**DIRECTIONS:**
Return all of the entries below, word for word. Omit each picture.

**DATA TO EXAMINE:**
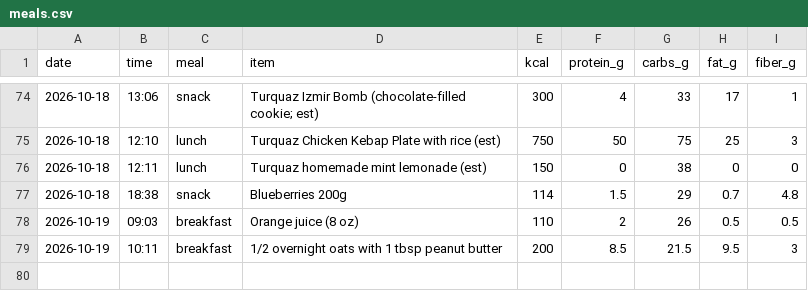
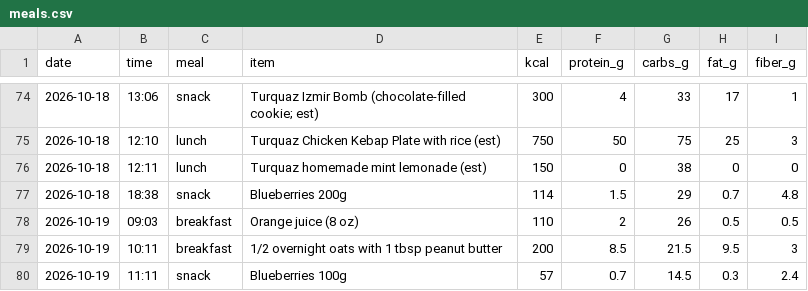
Before and after one commit to pondorasti/pondorasti, a CSV file: apps/macro/content/meals.csv, drawn as a sheet; only a part is shown, gaps mark what is left out.

Commit message:
macro: log meals

```diff
--- a/apps/macro/content/meals.csv
+++ b/apps/macro/content/meals.csv
@@ -79 +79,2 @@ date,time,meal,item,kcal,protein_g,carbs_g,fat_g,fiber_g
 2026-10-19,10:11,breakfast,1/2 overnight oats with 1 tbsp peanut butter,200,8.5,21.5,9.5,3
+2026-10-19,11:11,snack,Blueberries 100g,57,0.7,14.5,0.3,2.4
```
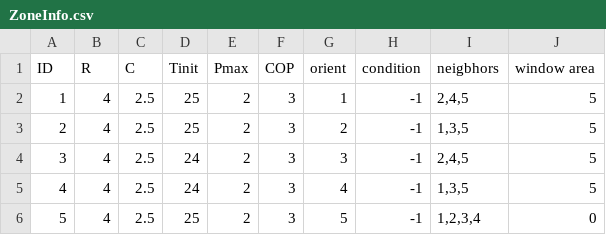
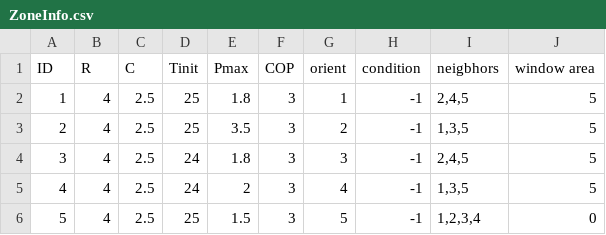
Before and after one commit to YuanC233/SimulationTestbed, a CSV file: PotatoPlanning/ZoneInfo.csv, drawn as a sheet.

Commit message:
add Pmax control

```diff
--- a/PotatoPlanning/ZoneInfo.csv
+++ b/PotatoPlanning/ZoneInfo.csv
@@ -1,6 +1,6 @@
 ID,R,C,Tinit,Pmax,COP,orient,condition,neigbhors,window area
-1,4,2.5,25,2,3,1,-1,"2,4,5",5
-2,4,2.5,25,2,3,2,-1,"1,3,5",5
-3,4,2.5,24,2,3,3,-1,"2,4,5",5
+1,4,2.5,25,1.8,3,1,-1,"2,4,5",5
+2,4,2.5,25,3.5,3,2,-1,"1,3,5",5
+3,4,2.5,24,1.8,3,3,-1,"2,4,5",5
 4,4,2.5,24,2,3,4,-1,"1,3,5",5
-5,4,2.5,25,2,3,5,-1,"1,2,3,4",0
+5,4,2.5,25,1.5,3,5,-1,"1,2,3,4",0
```
Also changed, not shown: 5 other files.
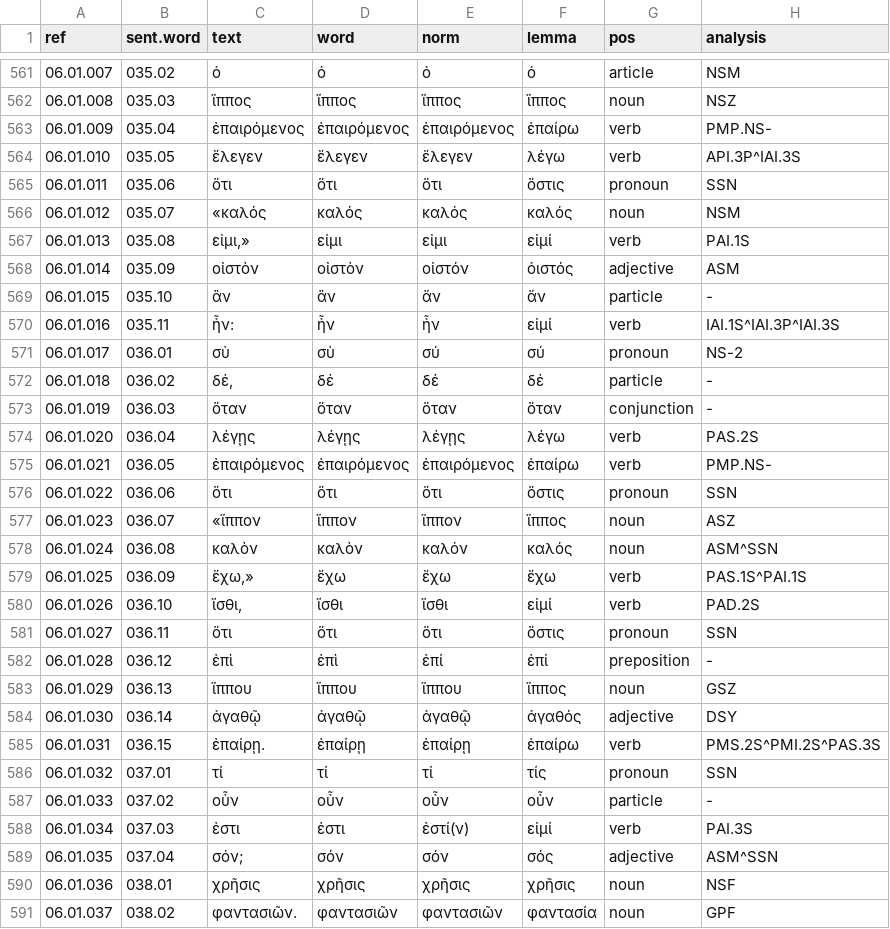
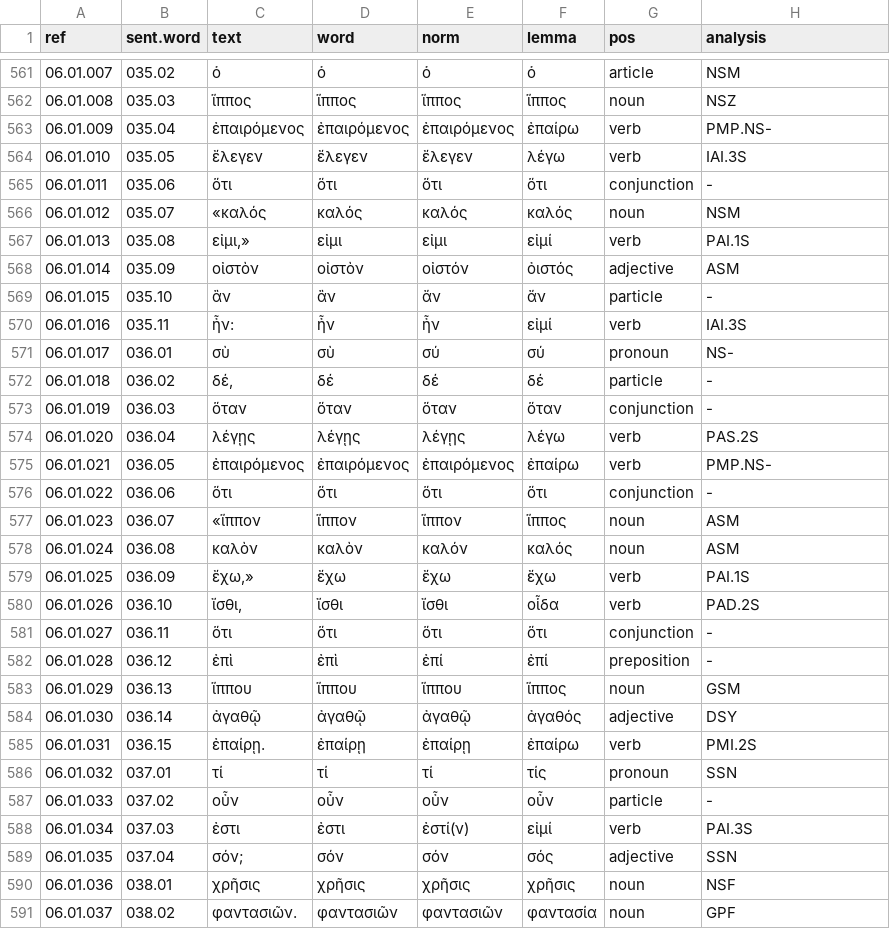
Before and after one commit to jtauber/enchiridion, a TSV file: analysis/tagged.tsv, drawn as a sheet; only a part is shown, gaps mark what is left out; the diff covers the shown part only.

```diff
--- a/analysis/tagged.tsv
+++ b/analysis/tagged.tsv
@@ -563,4 +563,4 @@ ref	sent.word	text	word	norm	lemma	pos	analysis
 06.01.009	035.04	ἐπαιρόμενος	ἐπαιρόμενος	ἐπαιρόμενος	ἐπαίρω	verb	PMP.NS-
-06.01.010	035.05	ἔλεγεν	ἔλεγεν	ἔλεγεν	λέγω	verb	API.3P^IAI.3S
-06.01.011	035.06	ὅτι	ὅτι	ὅτι	ὅστις	pronoun	SSN
+06.01.010	035.05	ἔλεγεν	ἔλεγεν	ἔλεγεν	λέγω	verb	IAI.3S
+06.01.011	035.06	ὅτι	ὅτι	ὅτι	ὅτι	conjunction	-
 06.01.012	035.07	«καλός	καλός	καλός	καλός	noun	NSM
@@ -569,4 +569,4 @@ ref	sent.word	text	word	norm	lemma	pos	analysis
 06.01.015	035.10	ἂν	ἂν	ἄν	ἄν	particle	-
-06.01.016	035.11	ἦν:	ἦν	ἦν	εἰμί	verb	IAI.1S^IAI.3P^IAI.3S
-06.01.017	036.01	σὺ	σὺ	σύ	σύ	pronoun	NS-2
+06.01.016	035.11	ἦν:	ἦν	ἦν	εἰμί	verb	IAI.3S
+06.01.017	036.01	σὺ	σὺ	σύ	σύ	pronoun	NS-
 06.01.018	036.02	δέ,	δέ	δέ	δέ	particle	-
@@ -575,12 +575,12 @@ ref	sent.word	text	word	norm	lemma	pos	analysis
 06.01.021	036.05	ἐπαιρόμενος	ἐπαιρόμενος	ἐπαιρόμενος	ἐπαίρω	verb	PMP.NS-
-06.01.022	036.06	ὅτι	ὅτι	ὅτι	ὅστις	pronoun	SSN
-06.01.023	036.07	«ἵππον	ἵππον	ἵππον	ἵππος	noun	ASZ
-06.01.024	036.08	καλὸν	καλὸν	καλόν	καλός	noun	ASM^SSN
-06.01.025	036.09	ἔχω,»	ἔχω	ἔχω	ἔχω	verb	PAS.1S^PAI.1S
-06.01.026	036.10	ἴσθι,	ἴσθι	ἴσθι	εἰμί	verb	PAD.2S
-06.01.027	036.11	ὅτι	ὅτι	ὅτι	ὅστις	pronoun	SSN
+06.01.022	036.06	ὅτι	ὅτι	ὅτι	ὅτι	conjunction	-
+06.01.023	036.07	«ἵππον	ἵππον	ἵππον	ἵππος	noun	ASM
+06.01.024	036.08	καλὸν	καλὸν	καλόν	καλός	noun	ASM
+06.01.025	036.09	ἔχω,»	ἔχω	ἔχω	ἔχω	verb	PAI.1S
+06.01.026	036.10	ἴσθι,	ἴσθι	ἴσθι	οἷδα	verb	PAD.2S
+06.01.027	036.11	ὅτι	ὅτι	ὅτι	ὅτι	conjunction	-
 06.01.028	036.12	ἐπὶ	ἐπὶ	ἐπί	ἐπί	preposition	-
-06.01.029	036.13	ἵππου	ἵππου	ἵππου	ἵππος	noun	GSZ
+06.01.029	036.13	ἵππου	ἵππου	ἵππου	ἵππος	noun	GSM
 06.01.030	036.14	ἀγαθῷ	ἀγαθῷ	ἀγαθῷ	ἀγαθός	adjective	DSY
-06.01.031	036.15	ἐπαίρῃ.	ἐπαίρῃ	ἐπαίρῃ	ἐπαίρω	verb	PMS.2S^PMI.2S^PAS.3S
+06.01.031	036.15	ἐπαίρῃ.	ἐπαίρῃ	ἐπαίρῃ	ἐπαίρω	verb	PMI.2S
 06.01.032	037.01	τί	τί	τί	τίς	pronoun	SSN
@@ -588,3 +588,3 @@ ref	sent.word	text	word	norm	lemma	pos	analysis
 06.01.034	037.03	ἐστι	ἐστι	ἐστί(ν)	εἰμί	verb	PAI.3S
-06.01.035	037.04	σόν;	σόν	σόν	σός	adjective	ASM^SSN
+06.01.035	037.04	σόν;	σόν	σόν	σός	adjective	SSN
 06.01.036	038.01	χρῆσις	χρῆσις	χρῆσις	χρῆσις	noun	NSF
```
Also changed, not shown: 4 edited cells elsewhere in this file, analysis/tagged_glossed.tsv, 9 other files.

**SOLUTION FOR THIS PROBLEM:**
Before and after one commit to pondorasti/pondorasti, a CSV file: apps/macro/content/meals.csv, drawn as a sheet; only a part is shown, gaps mark what is left out.

Commit message:
macro: log meals

```diff
--- a/apps/macro/content/meals.csv
+++ b/apps/macro/content/meals.csv
@@ -79 +79,2 @@ date,time,meal,item,kcal,protein_g,carbs_g,fat_g,fiber_g
 2026-10-19,10:11,breakfast,1/2 overnight oats with 1 tbsp peanut butter,200,8.5,21.5,9.5,3
+2026-10-19,11:11,snack,Blueberries 100g,57,0.7,14.5,0.3,2.4
```
Before and after one commit to YuanC233/SimulationTestbed, a CSV file: PotatoPlanning/ZoneInfo.csv, drawn as a sheet.

Commit message:
add Pmax control

```diff
--- a/PotatoPlanning/ZoneInfo.csv
+++ b/PotatoPlanning/ZoneInfo.csv
@@ -1,6 +1,6 @@
 ID,R,C,Tinit,Pmax,COP,orient,condition,neigbhors,window area
-1,4,2.5,25,2,3,1,-1,"2,4,5",5
-2,4,2.5,25,2,3,2,-1,"1,3,5",5
-3,4,2.5,24,2,3,3,-1,"2,4,5",5
+1,4,2.5,25,1.8,3,1,-1,"2,4,5",5
+2,4,2.5,25,3.5,3,2,-1,"1,3,5",5
+3,4,2.5,24,1.8,3,3,-1,"2,4,5",5
 4,4,2.5,24,2,3,4,-1,"1,3,5",5
-5,4,2.5,25,2,3,5,-1,"1,2,3,4",0
+5,4,2.5,25,1.5,3,5,-1,"1,2,3,4",0
```
Also changed, not shown: 5 other files.
Before and after one commit to jtauber/enchiridion, a TSV file: analysis/tagged.tsv, drawn as a sheet; only a part is shown, gaps mark what is left out; the diff covers the shown part only.

```diff
--- a/analysis/tagged.tsv
+++ b/analysis/tagged.tsv
@@ -563,4 +563,4 @@ ref	sent.word	text	word	norm	lemma	pos	analysis
 06.01.009	035.04	ἐπαιρόμενος	ἐπαιρόμενος	ἐπαιρόμενος	ἐπαίρω	verb	PMP.NS-
-06.01.010	035.05	ἔλεγεν	ἔλεγεν	ἔλεγεν	λέγω	verb	API.3P^IAI.3S
-06.01.011	035.06	ὅτι	ὅτι	ὅτι	ὅστις	pronoun	SSN
+06.01.010	035.05	ἔλεγεν	ἔλεγεν	ἔλεγεν	λέγω	verb	IAI.3S
+06.01.011	035.06	ὅτι	ὅτι	ὅτι	ὅτι	conjunction	-
 06.01.012	035.07	«καλός	καλός	καλός	καλός	noun	NSM
@@ -569,4 +569,4 @@ ref	sent.word	text	word	norm	lemma	pos	analysis
 06.01.015	035.10	ἂν	ἂν	ἄν	ἄν	particle	-
-06.01.016	035.11	ἦν:	ἦν	ἦν	εἰμί	verb	IAI.1S^IAI.3P^IAI.3S
-06.01.017	036.01	σὺ	σὺ	σύ	σύ	pronoun	NS-2
+06.01.016	035.11	ἦν:	ἦν	ἦν	εἰμί	verb	IAI.3S
+06.01.017	036.01	σὺ	σὺ	σύ	σύ	pronoun	NS-
 06.01.018	036.02	δέ,	δέ	δέ	δέ	particle	-
@@ -575,12 +575,12 @@ ref	sent.word	text	word	norm	lemma	pos	analysis
 06.01.021	036.05	ἐπαιρόμενος	ἐπαιρόμενος	ἐπαιρόμενος	ἐπαίρω	verb	PMP.NS-
-06.01.022	036.06	ὅτι	ὅτι	ὅτι	ὅστις	pronoun	SSN
-06.01.023	036.07	«ἵππον	ἵππον	ἵππον	ἵππος	noun	ASZ
-06.01.024	036.08	καλὸν	καλὸν	καλόν	καλός	noun	ASM^SSN
-06.01.025	036.09	ἔχω,»	ἔχω	ἔχω	ἔχω	verb	PAS.1S^PAI.1S
-06.01.026	036.10	ἴσθι,	ἴσθι	ἴσθι	εἰμί	verb	PAD.2S
-06.01.027	036.11	ὅτι	ὅτι	ὅτι	ὅστις	pronoun	SSN
+06.01.022	036.06	ὅτι	ὅτι	ὅτι	ὅτι	conjunction	-
+06.01.023	036.07	«ἵππον	ἵππον	ἵππον	ἵππος	noun	ASM
+06.01.024	036.08	καλὸν	καλὸν	καλόν	καλός	noun	ASM
+06.01.025	036.09	ἔχω,»	ἔχω	ἔχω	ἔχω	verb	PAI.1S
+06.01.026	036.10	ἴσθι,	ἴσθι	ἴσθι	οἷδα	verb	PAD.2S
+06.01.027	036.11	ὅτι	ὅτι	ὅτι	ὅτι	conjunction	-
 06.01.028	036.12	ἐπὶ	ἐπὶ	ἐπί	ἐπί	preposition	-
-06.01.029	036.13	ἵππου	ἵππου	ἵππου	ἵππος	noun	GSZ
+06.01.029	036.13	ἵππου	ἵππου	ἵππου	ἵππος	noun	GSM
 06.01.030	036.14	ἀγαθῷ	ἀγαθῷ	ἀγαθῷ	ἀγαθός	adjective	DSY
-06.01.031	036.15	ἐπαίρῃ.	ἐπαίρῃ	ἐπαίρῃ	ἐπαίρω	verb	PMS.2S^PMI.2S^PAS.3S
+06.01.031	036.15	ἐπαίρῃ.	ἐπαίρῃ	ἐπαίρῃ	ἐπαίρω	verb	PMI.2S
 06.01.032	037.01	τί	τί	τί	τίς	pronoun	SSN
@@ -588,3 +588,3 @@ ref	sent.word	text	word	norm	lemma	pos	analysis
 06.01.034	037.03	ἐστι	ἐστι	ἐστί(ν)	εἰμί	verb	PAI.3S
-06.01.035	037.04	σόν;	σόν	σόν	σός	adjective	ASM^SSN
+06.01.035	037.04	σόν;	σόν	σόν	σός	adjective	SSN
 06.01.036	038.01	χρῆσις	χρῆσις	χρῆσις	χρῆσις	noun	NSF
```
Also changed, not shown: 4 edited cells elsewhere in this file, analysis/tagged_glossed.tsv, 9 other files.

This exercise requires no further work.